Everyone has reasons to get angry once in a while. But if you lose your temper or become mean and hostile, you are not going to improve your long-term relationships. When you lose your temper and attack another person, that person is likely to feel horrible and defensive rather than receptive and compassionate toward you.
So how can you express anger effectively, and what can you learn about yourself from your anger?
What emotion is hiding beneath the anger?
Often the fear of abandonment or of losing love and connection is what is fueling the anger. Sometimes it is a feeling of being insignificant or unappreciated that underlies the anger.
Frequent triggers to anger include not be listened to, anxiety, or feeling powerless.
Uncontrolled anger backfires and often causes the very thing you fear. For instance, you may fear abandonment. Yet when you become angry and possessive, you push the other person away.
1. Recognize your feelings before you explode in anger. When you feel a mere irritation, it’s easier to do or say something calmly than when anger has built up.
2. Know what you need to do for yourself rather than expect another person to do something for you. Don’t expect others to read your mind or to satisfy your desires and needs.
Sometimes you do need to express your anger to another person. Here is how we change powerless hostility to personal power to inspire transformation:
Marshall Rosenberg’s nonviolent communication:

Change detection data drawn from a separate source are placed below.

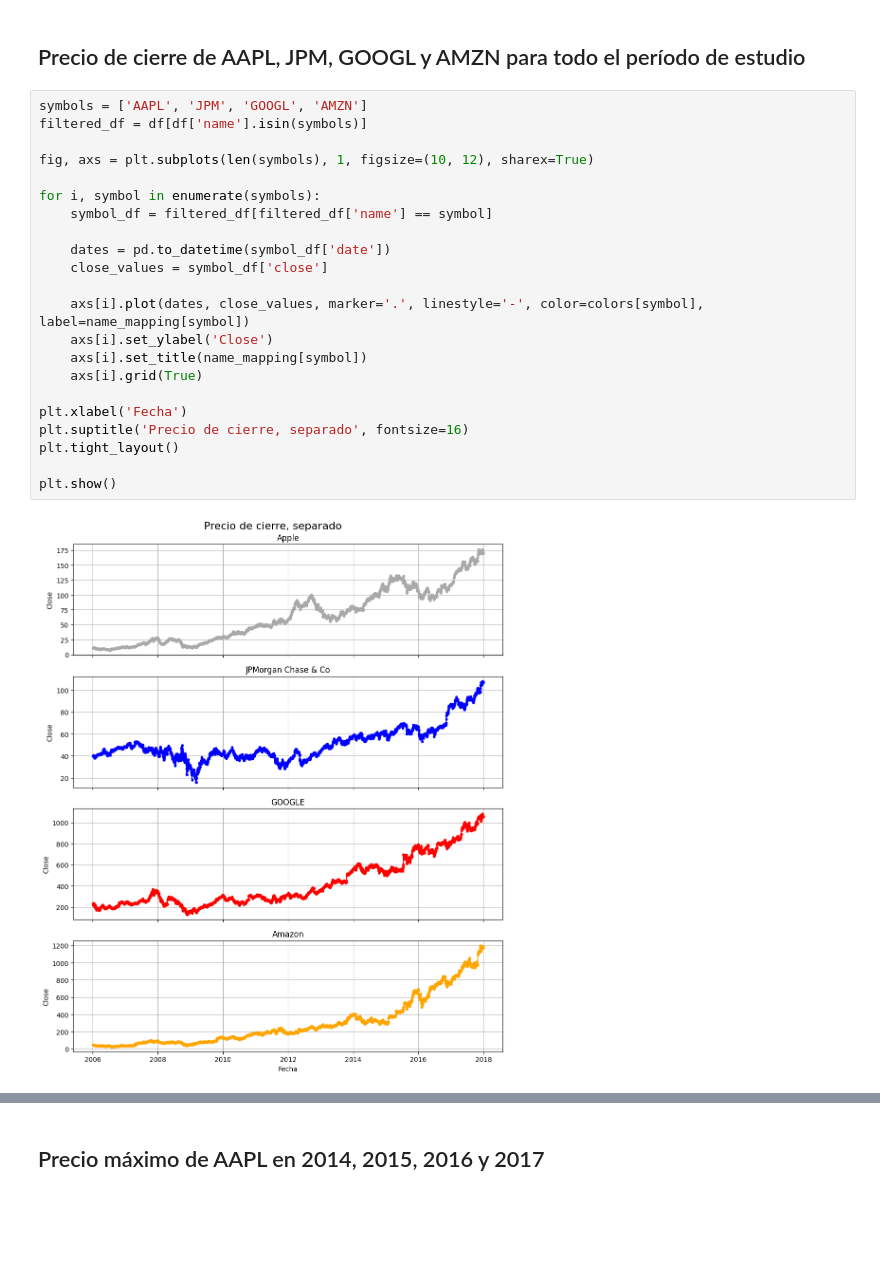
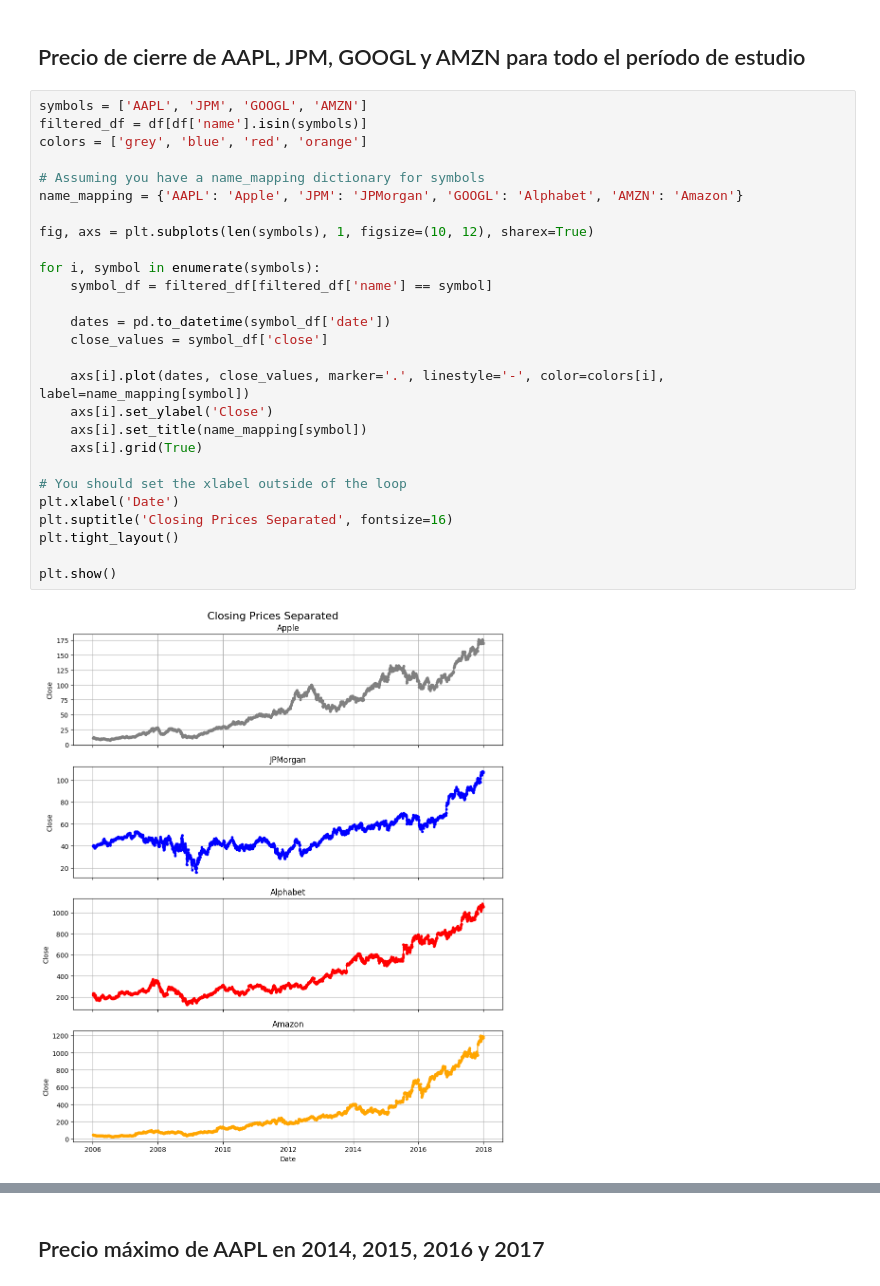
Before and after one commit to SorayaFrancoLopez/DataVisualization, a Jupyter notebook: 2_Data_visualization_Soraya.ipynb, the cells around one changed output, grey strips where cells are left out. Cells and saved outputs as stored; diff of their text form; blank space fills up the shorter version.

```diff
--- a/2_Data_visualization_Soraya.ipynb
+++ b/2_Data_visualization_Soraya.ipynb
@@ -139,27 +122,32 @@ name_mapping = {
 # %%
 symbols = ['AAPL', 'JPM', 'GOOGL', 'AMZN']
 filtered_df = df[df['name'].isin(symbols)]
+colors = ['grey', 'blue', 'red', 'orange']
+
+# Assuming you have a name_mapping dictionary for symbols
+name_mapping = {'AAPL': 'Apple', 'JPM': 'JPMorgan', 'GOOGL': 'Alphabet', 'AMZN': 'Amazon'}
 
 fig, axs = plt.subplots(len(symbols), 1, figsize=(10, 12), sharex=True)
 
 for i, symbol in enumerate(symbols):
     symbol_df = filtered_df[filtered_df['name'] == symbol]
 
     dates = pd.to_datetime(symbol_df['date'])
     close_values = symbol_df['close']
 
-    axs[i].plot(dates, close_values, marker='.', linestyle='-', color=colors[symbol], label=name_mapping[symbol])
+    axs[i].plot(dates, close_values, marker='.', linestyle='-', color=colors[i], label=name_mapping[symbol])
     axs[i].set_ylabel('Close')
     axs[i].set_title(name_mapping[symbol])
     axs[i].grid(True)
 
-plt.xlabel('Fecha')
-plt.suptitle('Precio de cierre, separado', fontsize=16)
+# You should set the xlabel outside of the loop
+plt.xlabel('Date')
+plt.suptitle('Closing Prices Separated', fontsize=16)
 plt.tight_layout()
 
 plt.show()
 # %% [output]
-[figure, old version]
+[figure, new version]
 # %%
 symbols = ['AAPL', 'JPM', 'GOOGL', 'AMZN']
 filtered_df = df[df['name'].isin(symbols)]
```
Also changed, not shown: parts of 8 cells of this notebook.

The most important component of this four-step process is that the intent shown through tone of voice is to treat the other person with respect while respecting our own needs. Without a calm tone and demeanor, it will be difficult to be effective even with the right words.
If you’re too angry, let the other person know you’ll discuss this later when you’re calm.

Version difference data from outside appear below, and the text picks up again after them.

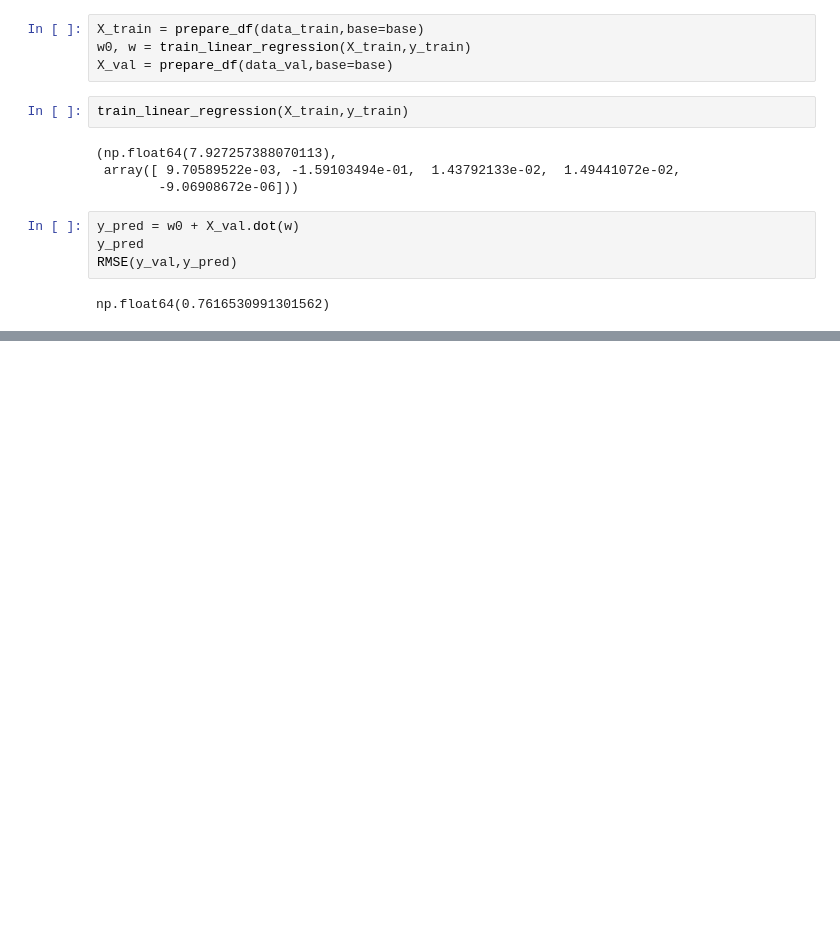
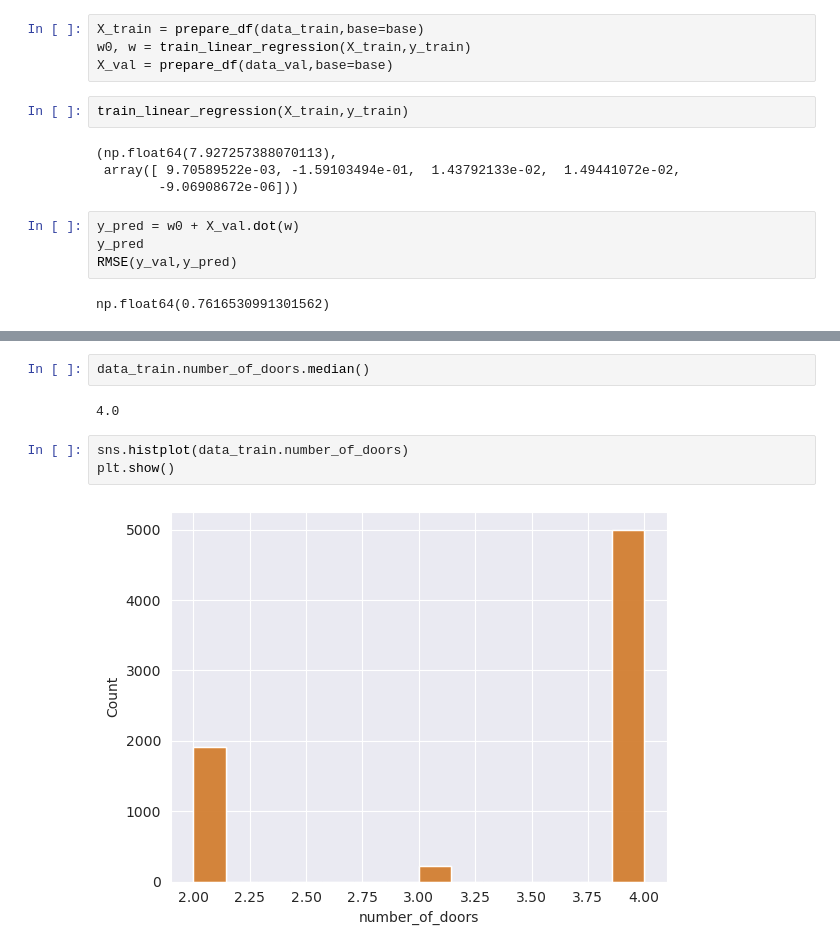
Before and after one commit to pawara101/ml_zoomcamp, a Jupyter notebook: Week-02/02-price-prediction.ipynb, the cells around one changed output, grey strips where cells are left out. Drawn from its saved outputs; the diff is of its cells as text; blank space fills up the shorter version.

```diff
--- a/Week-02/02-price-prediction.ipynb
+++ b/Week-02/02-price-prediction.ipynb
@@ -561,0 +647,9 @@ np.float64(0.7616530991301562)
+# %%
+data_train.number_of_doors.median()
+# %% [output]
+4.0
+# %%
+sns.histplot(data_train.number_of_doors)
+plt.show()
+# %% [output]
+[figure, added]
```
Also changed, not shown: parts of 23 cells of this notebook, 1 other file.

1. State the facts. Express the facts neutrally and factually without exaggeration and without saying “You never” or “You always”.
2. Express your feelings. “I feel angry/ sad/ defensive/ lonely.” Saying you feel angry is very different than expressing hostility and anger through yelling. Make sure your feelings aren’t in fact judgments. “I feel that you’re a jerk” is not a feeling.

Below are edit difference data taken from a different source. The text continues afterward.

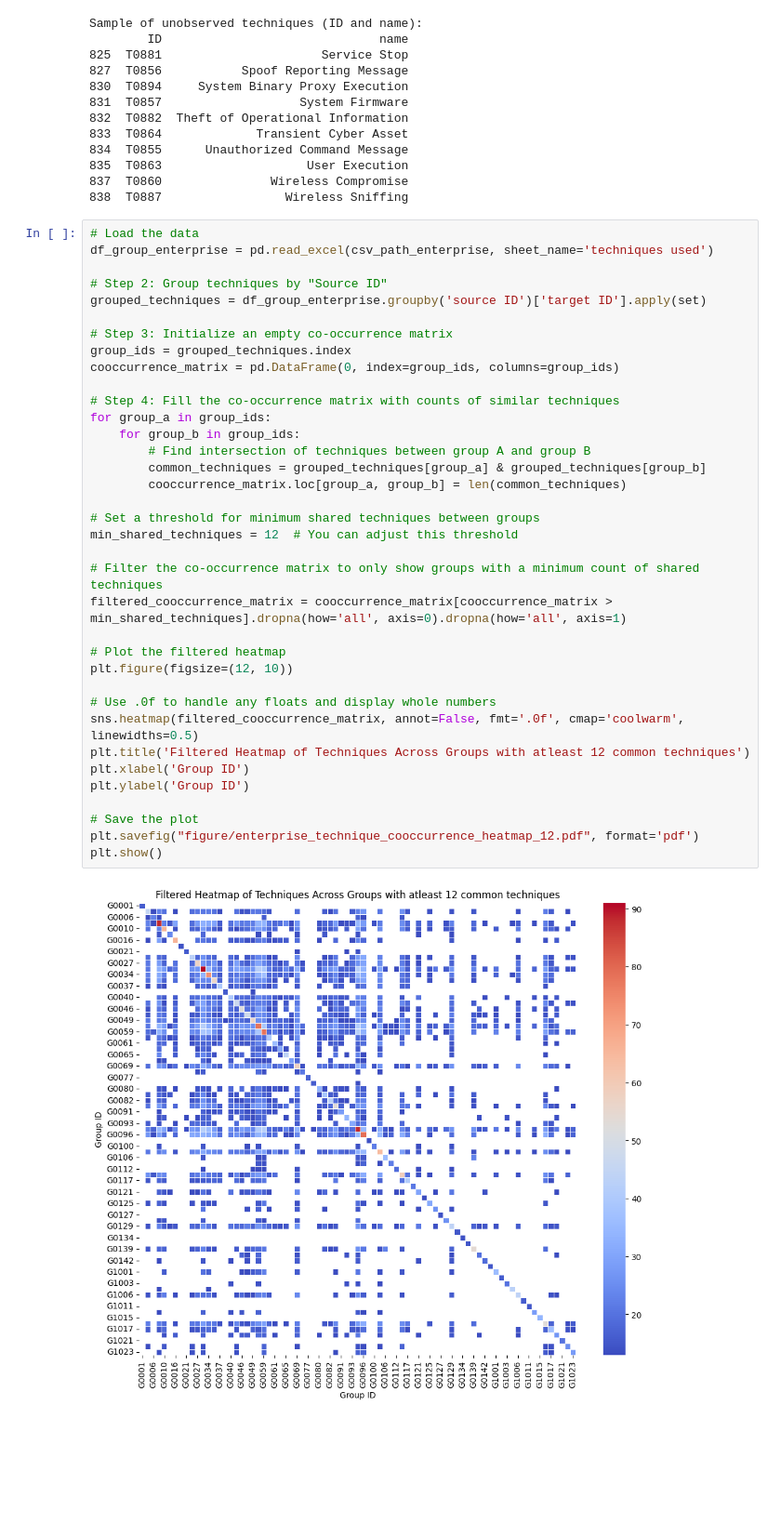
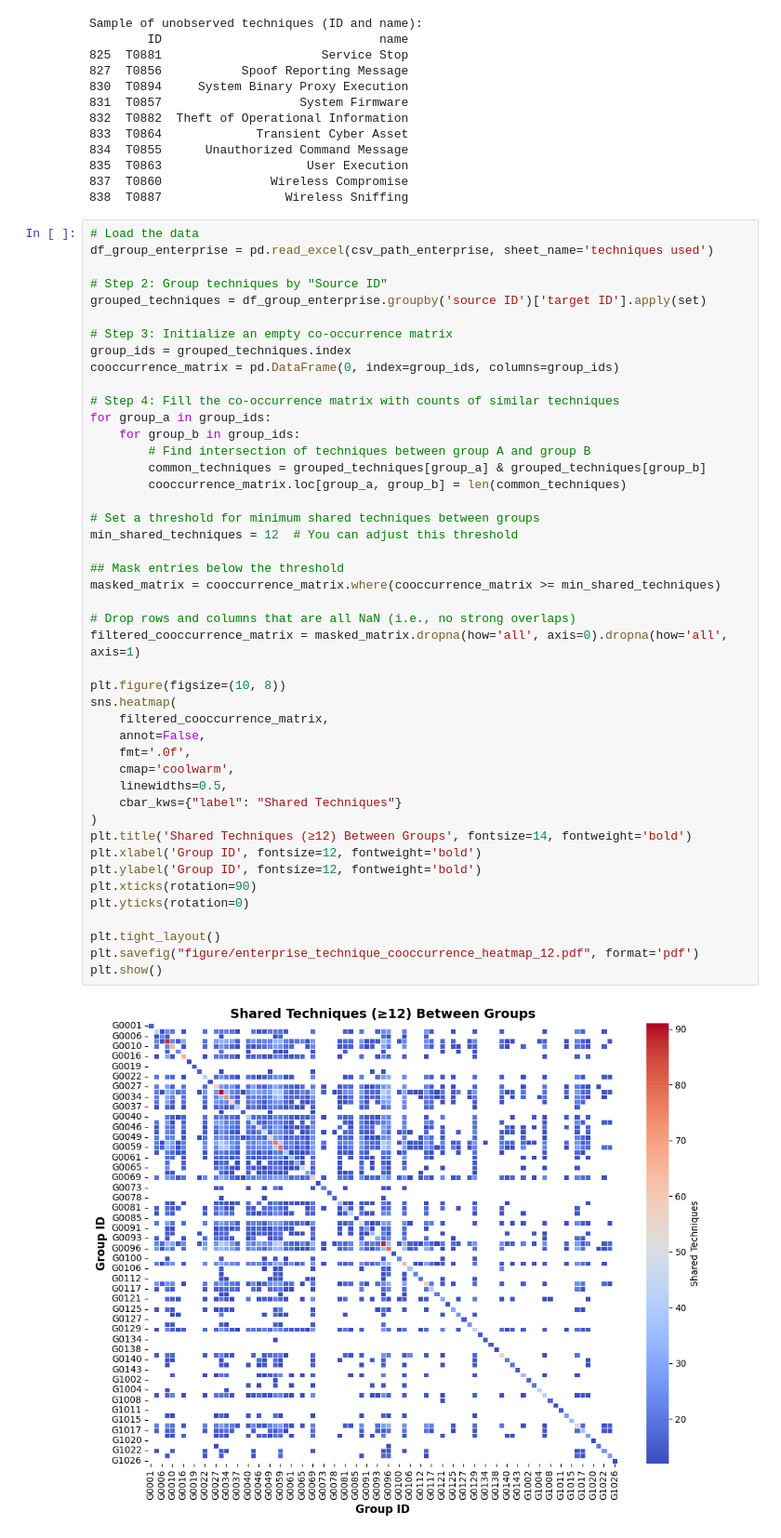
Before and after one commit to sahaaakanksha7/CTITTP, a Jupyter notebook: mitre_attack_group/MITREtechniques.ipynb, the cells around one changed output. Shown at 93% size. Cells and saved outputs as stored; diff of their text form; blank space fills up the shorter version.

Commit message:
improved venn and heatmap diagrams

```diff
--- a/mitre_attack_group/MITREtechniques.ipynb
+++ b/mitre_attack_group/MITREtechniques.ipynb
@@ -177,38 +209,47 @@ Sample of unobserved techniques (ID and name):
 # %%
 # Load the data
 df_group_enterprise = pd.read_excel(csv_path_enterprise, sheet_name='techniques used')
 
 # Step 2: Group techniques by "Source ID"
 grouped_techniques = df_group_enterprise.groupby('source ID')['target ID'].apply(set)
 
 # Step 3: Initialize an empty co-occurrence matrix
 group_ids = grouped_techniques.index
 cooccurrence_matrix = pd.DataFrame(0, index=group_ids, columns=group_ids)
 
 # Step 4: Fill the co-occurrence matrix with counts of similar techniques
 for group_a in group_ids:
     for group_b in group_ids:
         # Find intersection of techniques between group A and group B
         common_techniques = grouped_techniques[group_a] & grouped_techniques[group_b]
         cooccurrence_matrix.loc[group_a, group_b] = len(common_techniques)
 
 # Set a threshold for minimum shared techniques between groups
 min_shared_techniques = 12  # You can adjust this threshold
 
-# Filter the co-occurrence matrix to only show groups with a minimum count of shared techniques
-filtered_cooccurrence_matrix = cooccurrence_matrix[cooccurrence_matrix > min_shared_techniques].dropna(how='all', axis=0).dropna(how='all', axis=1)
+## Mask entries below the threshold
+masked_matrix = cooccurrence_matrix.where(cooccurrence_matrix >= min_shared_techniques)
 
-# Plot the filtered heatmap
-plt.figure(figsize=(12, 10))
+# Drop rows and columns that are all NaN (i.e., no strong overlaps)
+filtered_cooccurrence_matrix = masked_matrix.dropna(how='all', axis=0).dropna(how='all', axis=1)
 
-# Use .0f to handle any floats and display whole numbers
-sns.heatmap(filtered_cooccurrence_matrix, annot=False, fmt='.0f', cmap='coolwarm', linewidths=0.5)
-plt.title('Filtered Heatmap of Techniques Across Groups with atleast 12 common techniques')
-plt.xlabel('Group ID')
-plt.ylabel('Group ID')
+plt.figure(figsize=(10, 8))
+sns.heatmap(
+    filtered_cooccurrence_matrix,
+    annot=False,
+    fmt='.0f',
+    cmap='coolwarm',
+    linewidths=0.5,
+    cbar_kws={"label": "Shared Techniques"}
+)
+plt.title('Shared Techniques (≥12) Between Groups', fontsize=14, fontweight='bold')
+plt.xlabel('Group ID', fontsize=12, fontweight='bold')
+plt.ylabel('Group ID', fontsize=12, fontweight='bold')
+plt.xticks(rotation=90)
+plt.yticks(rotation=0)
 
-# Save the plot
+plt.tight_layout()
 plt.savefig("figure/enterprise_technique_cooccurrence_heatmap_12.pdf", format='pdf')
 plt.show()
 # %% [output]
-[figure, old version]
+[figure, new version]
```
Also changed, not shown: parts of 3 cells of this notebook.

3. Express your need or desire. “I need support/ to be able to trust someone/ to have more fun.” Be careful that your needs are not specifically about the other person. “I need you to clean your room” is not as effective as “I need order and cleanliness.” Remember that you have to satisfy many of your needs yourself.
4. Make a specific positive request, not a demand. Don’t be too abstract, e.g., “I want you to love me forever.” Avoid negative requests, e.g., “I want you to stop being selfish.” An example of a specific positive doable request would be “Let’s go out to dinner Friday night,” or “Would you help me do the dishes after dinner.”
Rather than complaining or nagging, you’re giving the other person the opportunity to do something thoughtful for you.
5. Observe patterns. This is an added step to consider it your requests keep getting ignored. You don’t want to try to control other people. Yet if you see that a person is repeatedly ignoring your reasonable requests, desires, and expectations, then you want to change your expectations and perhaps limit your relationship with that person. By changing your expectations, you’re less likely to be disappointed and once in a while you’ll be surprised to find the other person treating you with more respect.
by Dr. Alison Poulsen